|In 1909 a well-dressed woman passes No. 4. The ironwork is painted white, save for the Mayor's Lamps. -- Harper's Magazine, from the collection of the New York Public Library|
Before long sweeping changes would come to the two matching Gramercy Park mansions. On March 3, 1907, after a long illness, Benjamin Franklin Lee died in his home at the age of 68. Within months the mansion had been converted for use by the National Training School of the Young Women’s Christian Association. Here courses such as “Public Speaking and Parliamentary Procedure” were given. The school said it “Prepares young women for executive positions in the association.”
The dean of the school, Caroline B. Down, resided in the mansion, as did another associate, Charlotte H. Adams. The school would operate in the house until 1912.
Meanwhile, in 1909 when Mrs. Caroline S. Harper, apparently a relative, leased her mansion at 5th Avenue and 46th Street to Charles Thorley, “a florist,” Elizabeth Harper rented the Gramercy Park residence to her.
While the Harper mansion held out as a private home; No. 3 became a men’s club. In 1903 The Netherland Club of New York had been formed for men with Dutch ancestry. In 1912 it purchased from the Lee family the mansion that the Women’s Christian Association been using.
The Netherland Club retained the upper floors as sleeping rooms for members; such as Antonio Surie, Jr. who suddenly needed a place to stay in 1921. Surie’s wife kissed him good-bye in the fall of 1920 as she left for Europe. The problem was that Mrs. Surie did not go to Europe; but instead went to an apartment on West 69th Street. She stayed there with “a man not her husband,” according to The New York Times.
The man who was her husband found out.
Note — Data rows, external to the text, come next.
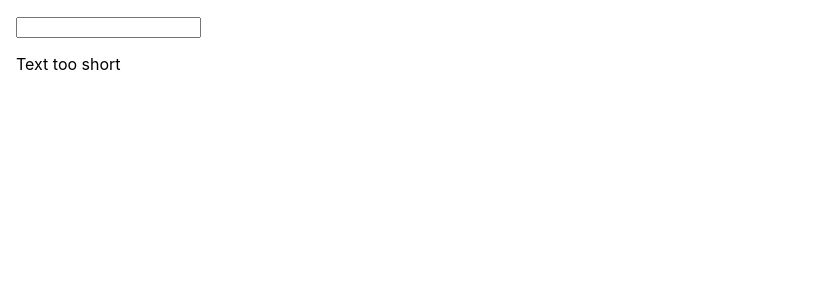
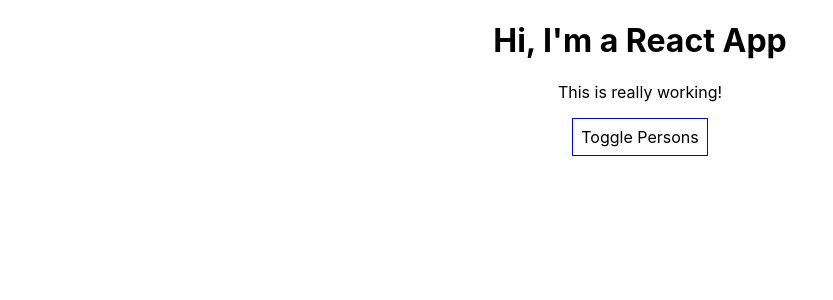
Before and after one commit to fmiusov/react-experiments, a React (Create React App) app: page / in a window 1280 px wide. Shown: the top 300 px of the page, without its empty margins (0-833 px from the left). Built offline with nearby package versions, Linux system fonts and the light colour scheme.

Commit message:
default experiment area configured

```diff
--- /dev/null
+++ b/src/experimentDefault/App.css
@@ -0,0 +1,3 @@
+.App {
+    text-align: center;
+  }
--- /dev/null
+++ b/src/experimentDefault/App.js
@@ -0,0 +1,87 @@
+import React, { Component } from 'react';
+import './App.css';
+import Person from './Person/Person';
+
+class ExperimentDefault extends Component {
+  state = {
+    persons: [
+      { id: 'asfa1', name: 'Max', age: 28 },
+      { id: 'vasdf1', name: 'Manu', age: 29 },
+      { id: 'asdf11', name: 'Stephanie', age: 26 }
+    ],
+    otherState: 'some other value',
+    showPersons: false
+  }
+
+  nameChangedHandler = ( event, id ) => {
+    const personIndex = this.state.persons.findIndex(p => {
+      return p.id === id;
+    });
+
+    const person = {
+      ...this.state.persons[personIndex]
+    };
+
+    // const person = Object.assign({}, this.state.persons[personIndex]);
+
+    person.name = event.target.value;
+
+    const persons = [...this.state.persons];
+    persons[personIndex] = person;
+
+    this.setState( {persons: persons} );
+  }
+
+  deletePersonHandler = (personIndex) => {
+    // const persons = this.state.persons.slice();
+    const persons = [...this.state.persons];
+    persons.splice(personIndex, 1);
+    this.setState({persons: persons});
+  }
+
+  togglePersonsHandler = () => {
+    const doesShow = this.state.showPersons;
+    this.setState( { showPersons: !doesShow } );
+  }
+
+  render () {
+    const style = {
+      backgroundColor: 'white',
+      font: 'inherit',
+      border: '1px solid blue',
+      padding: '8px',
+      cursor: 'pointer'
+    };
+
+    let persons = null;
+
+    if ( this.state.showPersons ) {
+      persons = (
+        <div>
+          {this.state.persons.map((person, index) => {
+            return <Person
+              click={() => this.deletePersonHandler(index)}
+              name={person.name}
+              age={person.age}
+              key={person.id}
+              changed={(event) => this.nameChangedHandler(event, person.id)} />
+          })}
+        </div>
+      );
+    }
+
+    return (
+      <div className="App">
+        <h1>Hi, I'm a React App</h1>
+        <p>This is really working!</p>
+        <button
+          style={style}
+          onClick={this.togglePersonsHandler}>Toggle Persons</button>
+        {persons}
+      </div>
+    );
+    // return React.createElement('div', {className: 'App'}, React.createElement('h1', null, 'Does this work now?'));
+  }
+}
+
+export default ExperimentDefault;
--- /dev/null
+++ b/src/experimentDefault/Person/Person.css
@@ -0,0 +1,8 @@
+.Person {
+    width: 60%;
+    margin: 16px auto;
+    border: 1px solid #eee;
+    box-shadow: 0 2px 3px #ccc;
+    padding: 16px;
+    text-align: center;
+}
--- /dev/null
+++ b/src/experimentDefault/Person/Person.js
@@ -0,0 +1,15 @@
+import React from 'react';
+
+import './Person.css';
+
+const person = ( props ) => {
+    return (
+        <div className="Person">
+            <p onClick={props.click}>I'm {props.name} and I am {props.age} years old!</p>
+            <p>{props.children}</p>
+            <input type="text" onChange={props.changed} value={props.name} />
+        </div>
+    )
+};
+
+export default person;
--- a/src/index.js
+++ b/src/index.js
@@ -2,10 +2,11 @@
 import ReactDOM from 'react-dom';
 import './index.css';
 import * as serviceWorker from './serviceWorker';
-import ListsAndConditionals from './experimentThree/listsAndConditionals';
+// import ListsAndConditionals from './experimentThree/listsAndConditionals';
+import ExperimentDefault from './experimentDefault/App';
 
 ReactDOM.render(
-    <ListsAndConditionals />,
+    <ExperimentDefault />,
   document.getElementById('root')
 );
 
```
He served his wife with divorce papers and he moved into the Netherland Club while his problems were sorted out.
In 1939 the Netherland Club sold the former Lee mansion to architect Eugene Schoen as it prepared to move to its new headquarters in the Holland Building in Rockefeller Center. Schoen made his intentions for the once-proud home immediately public. The house, said The New York Times on June 2, “will be converted into small apartments.” The architect told reporters that “One and two-room kitchen and kitchenette apartments will be made out of the old building and are expected to be ready in September.”
The mansion was divided into two apartments per floor and immediately attracted a list of artistic residents. In 1941 former silent film actress and author Martha Sleeper moved in. Author and journalist Elizabeth Jordan was a tenant in the 1940s. She was editor of Harper’s Bazaar from 1900 to 1913. She died in the house on February 24, 1947.
Actress and interior designer Iris Whitney was a resident of No. 3. In 1952 film star John Garfield separated from his wife and a week later suffered a fatal heart attack in Whitney’s apartment. The already-uncomfortable situation became more so when police arrived to prepare a death report. Fearing that the men at the door were reporters, Whitney refused to open it. Reportedly a hour-long standoff resulted in the apartment door being broken down.
|Both of the antefixae are gone over the entrance. The replacement of No. 3 now matches the earlier one next door.|
The following year the house next door, like its neighbor, was converted to apartments. Both of the remarkable homes received subsequent renovations; yet their exteriors remain virtually untouched. The extraordinary cast iron porches bring to mind visions of summer evenings with the Lee and Harper families gazing out at the tranquil park as nightfall approaches.
non-historic photographs taken by the author